**YOUR GOAL:** Make an exact copy of every entry below, with the pictures left out.
─── LISTED ENTRIES
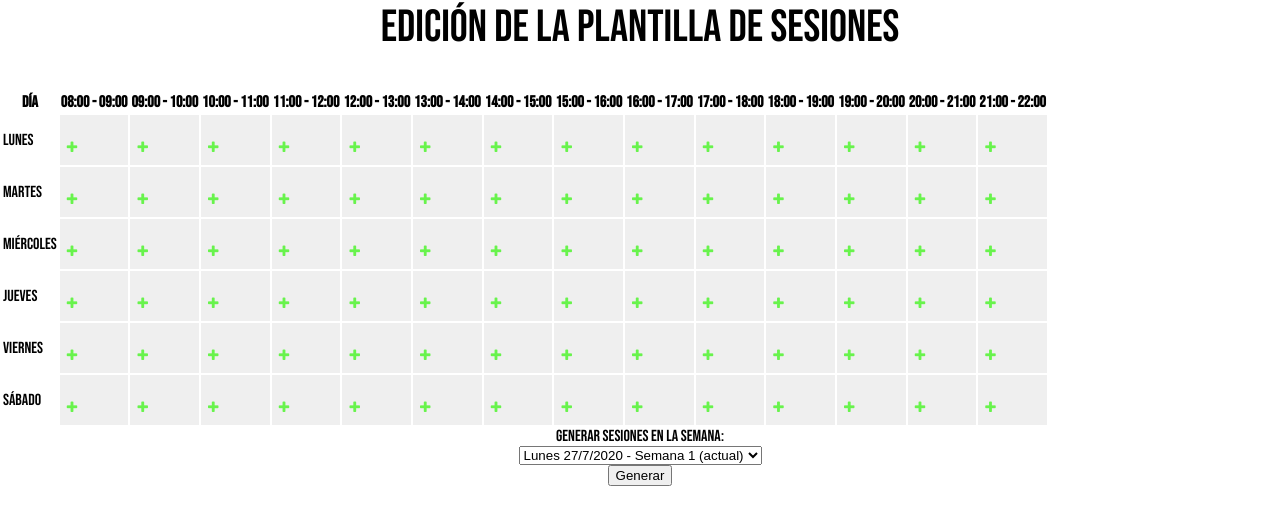
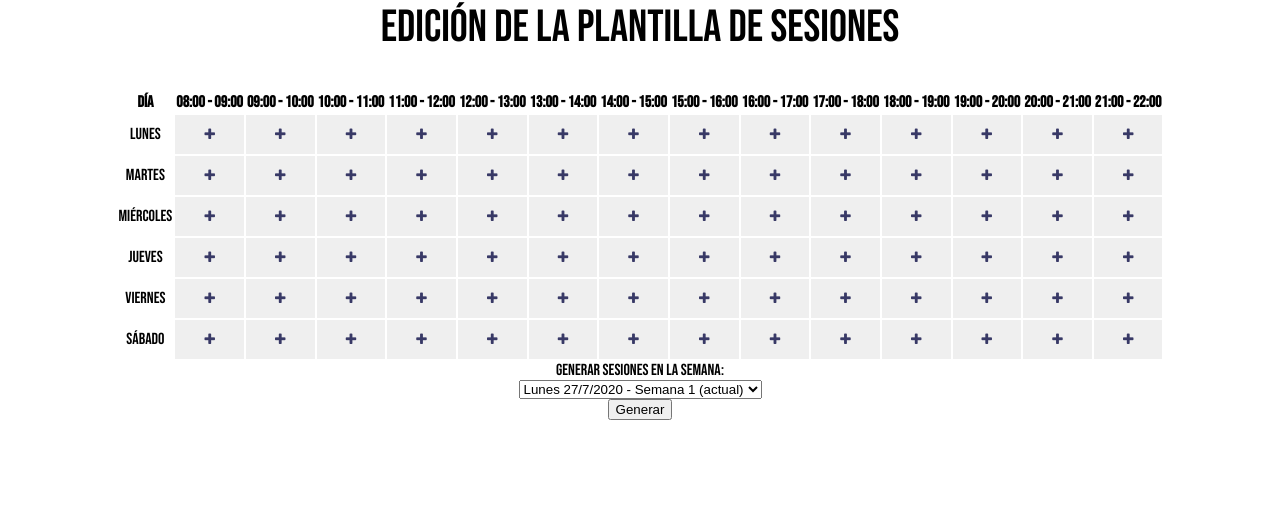
Before and after one commit to oalfonso-o/crossbox, a Django app: page /session_template/ in a window 1280 px wide. Shown: the part 125-650 px from the top of the page. Run offline with Django 3.2, Linux system fonts and the light colour scheme; a user stored in the database is signed in; data comes from the database, SQL or seed files in the repository; data that the repository does not hold is empty; parts of the project's set-up code (start-up, migrations or seed data) failed here and were passed over.

Commit message:
Give style to template sessions table

```diff
--- /dev/null
+++ b/crossbox/static/css/session_templates.css
@@ -0,0 +1,17 @@
+.week_template_div {
+    text-align: center;
+}
+.week_template_table {
+    margin: 0 auto;
+}
+.template_session_not_marked {
+    background-color: rgb(239, 239, 239);
+    color: #383966;
+    padding: 6px 0;
+}
+.template_session_marked {
+    background-color: blanchedalmond;
+    color: #0fd90f;
+    padding: 6px 0;
+}
+.reserva_submit {border: solid 0px;}
--- a/crossbox/static/css/style.css
+++ b/crossbox/static/css/style.css
@@ -49,12 +49,9 @@ ul {
     padding: 0;
     list-style: none;
 }
-.reserva_submit {border: solid 0px;}
 .not_session {background-color: rgb(239, 239, 239); font-size: 40px}
 .session_closed {background-color: blanchedalmond;}
 .session_open {background-color: #0bff171a;}
-.fa-times {color: rgb(255, 63, 0);}
-.fa-plus {color: rgb(104, 243, 76);}
 .next_prev {display: flex;}
 .next_prev div {display: inline;}
 .next_prev .next {flex: 1; text-align: right;}
--- a/crossbox/templates/base.html
+++ b/crossbox/templates/base.html
@@ -5,6 +5,7 @@
     <meta charset='utf-8'>
     <link rel='stylesheet' href='{% static "css/style.css" %}'>
     <link rel='stylesheet' href='{% static "css/table_vertical.css" %}'>
+    <link rel='stylesheet' href='{% static "css/session_templates.css" %}'>
     <link rel='stylesheet' href='{% static "css/checkbox.css" %}'>
     <link rel='stylesheet' href='{% static "css/checkbox_component.css" %}'>
     <link rel='stylesheet' href='{% static "css/fontawesome_all.css" %}'>
--- a/crossbox/templates/session_template_list.html
+++ b/crossbox/templates/session_template_list.html
@@ -4,8 +4,8 @@
     <span>Edición de la plantilla de sesiones</span>
   </div>
   <div id="container">
-    <div class='table-responsive-vertical shadow-z-1'>
-      <table class="table table-hover table-mc-light-blue">
+    <div class='week_template_div'>
+      <table class="week_template_table">
         <thead>
           <tr>
             <th>Día</th>
@@ -17,15 +17,15 @@
         <tbody>
         {% for day_row in days %}
           <tr>
-            <td class='session session_header'>{{ day_row.0 }}</td>
+            <td>{{ day_row.0 }}</td>
             {% for day in day_row|slice:"1:" %}
-              <td class="session {% if not day.session %}not_session{% else %}session_closed{% endif %}" data-title='{{ day.hour_title }}'>
+              <td class="{% if not day.session %}template_session_not_marked{% else %}template_session_marked{% endif %}" data-title='{{ day.hour_title }}'>
                 <form action="{% if day.session %}{% url 'session-template-delete' %}{% else %}{% url 'session-template-create' %}{% endif %}" method="post">
                   <input type="hidden" id="session" name="session" value="{{ day.session }}">
                   <input type="hidden" id="day" name="day" value="{{ day.day }}">
                   <input type="hidden" id="hour" name="hour" value="{{ day.hour }}">
-                  <button class="reserva_submit" type="submit">
-                      <i class="fa {% if day.session %}fa-times{% else %}fa-plus{% endif %}"></i>
+                  <button class="reserva_submit {% if not day.session %}template_session_not_marked{% else %}template_session_marked{% endif %}" type="submit">
+                      <i class="fa {% if day.session %}fa-check{% else %}fa-plus{% endif %}"></i>
                   </button>
                 </form>
               </td>
```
──────
**RESPONSE TO THE TASK:**
Before and after one commit to oalfonso-o/crossbox, a Django app: page /session_template/ in a window 1280 px wide. Shown: the part 125-650 px from the top of the page. Run offline with Django 3.2, Linux system fonts and the light colour scheme; a user stored in the database is signed in; data comes from the database, SQL or seed files in the repository; data that the repository does not hold is empty; parts of the project's set-up code (start-up, migrations or seed data) failed here and were passed over.

Commit message:
Give style to template sessions table

```diff
--- /dev/null
+++ b/crossbox/static/css/session_templates.css
@@ -0,0 +1,17 @@
+.week_template_div {
+    text-align: center;
+}
+.week_template_table {
+    margin: 0 auto;
+}
+.template_session_not_marked {
+    background-color: rgb(239, 239, 239);
+    color: #383966;
+    padding: 6px 0;
+}
+.template_session_marked {
+    background-color: blanchedalmond;
+    color: #0fd90f;
+    padding: 6px 0;
+}
+.reserva_submit {border: solid 0px;}
--- a/crossbox/static/css/style.css
+++ b/crossbox/static/css/style.css
@@ -49,12 +49,9 @@ ul {
     padding: 0;
     list-style: none;
 }
-.reserva_submit {border: solid 0px;}
 .not_session {background-color: rgb(239, 239, 239); font-size: 40px}
 .session_closed {background-color: blanchedalmond;}
 .session_open {background-color: #0bff171a;}
-.fa-times {color: rgb(255, 63, 0);}
-.fa-plus {color: rgb(104, 243, 76);}
 .next_prev {display: flex;}
 .next_prev div {display: inline;}
 .next_prev .next {flex: 1; text-align: right;}
--- a/crossbox/templates/base.html
+++ b/crossbox/templates/base.html
@@ -5,6 +5,7 @@
     <meta charset='utf-8'>
     <link rel='stylesheet' href='{% static "css/style.css" %}'>
     <link rel='stylesheet' href='{% static "css/table_vertical.css" %}'>
+    <link rel='stylesheet' href='{% static "css/session_templates.css" %}'>
     <link rel='stylesheet' href='{% static "css/checkbox.css" %}'>
     <link rel='stylesheet' href='{% static "css/checkbox_component.css" %}'>
     <link rel='stylesheet' href='{% static "css/fontawesome_all.css" %}'>
--- a/crossbox/templates/session_template_list.html
+++ b/crossbox/templates/session_template_list.html
@@ -4,8 +4,8 @@
     <span>Edición de la plantilla de sesiones</span>
   </div>
   <div id="container">
-    <div class='table-responsive-vertical shadow-z-1'>
-      <table class="table table-hover table-mc-light-blue">
+    <div class='week_template_div'>
+      <table class="week_template_table">
         <thead>
           <tr>
             <th>Día</th>
@@ -17,15 +17,15 @@
         <tbody>
         {% for day_row in days %}
           <tr>
-            <td class='session session_header'>{{ day_row.0 }}</td>
+            <td>{{ day_row.0 }}</td>
             {% for day in day_row|slice:"1:" %}
-              <td class="session {% if not day.session %}not_session{% else %}session_closed{% endif %}" data-title='{{ day.hour_title }}'>
+              <td class="{% if not day.session %}template_session_not_marked{% else %}template_session_marked{% endif %}" data-title='{{ day.hour_title }}'>
                 <form action="{% if day.session %}{% url 'session-template-delete' %}{% else %}{% url 'session-template-create' %}{% endif %}" method="post">
                   <input type="hidden" id="session" name="session" value="{{ day.session }}">
                   <input type="hidden" id="day" name="day" value="{{ day.day }}">
                   <input type="hidden" id="hour" name="hour" value="{{ day.hour }}">
-                  <button class="reserva_submit" type="submit">
-                      <i class="fa {% if day.session %}fa-times{% else %}fa-plus{% endif %}"></i>
+                  <button class="reserva_submit {% if not day.session %}template_session_not_marked{% else %}template_session_marked{% endif %}" type="submit">
+                      <i class="fa {% if day.session %}fa-check{% else %}fa-plus{% endif %}"></i>
                   </button>
                 </form>
               </td>
```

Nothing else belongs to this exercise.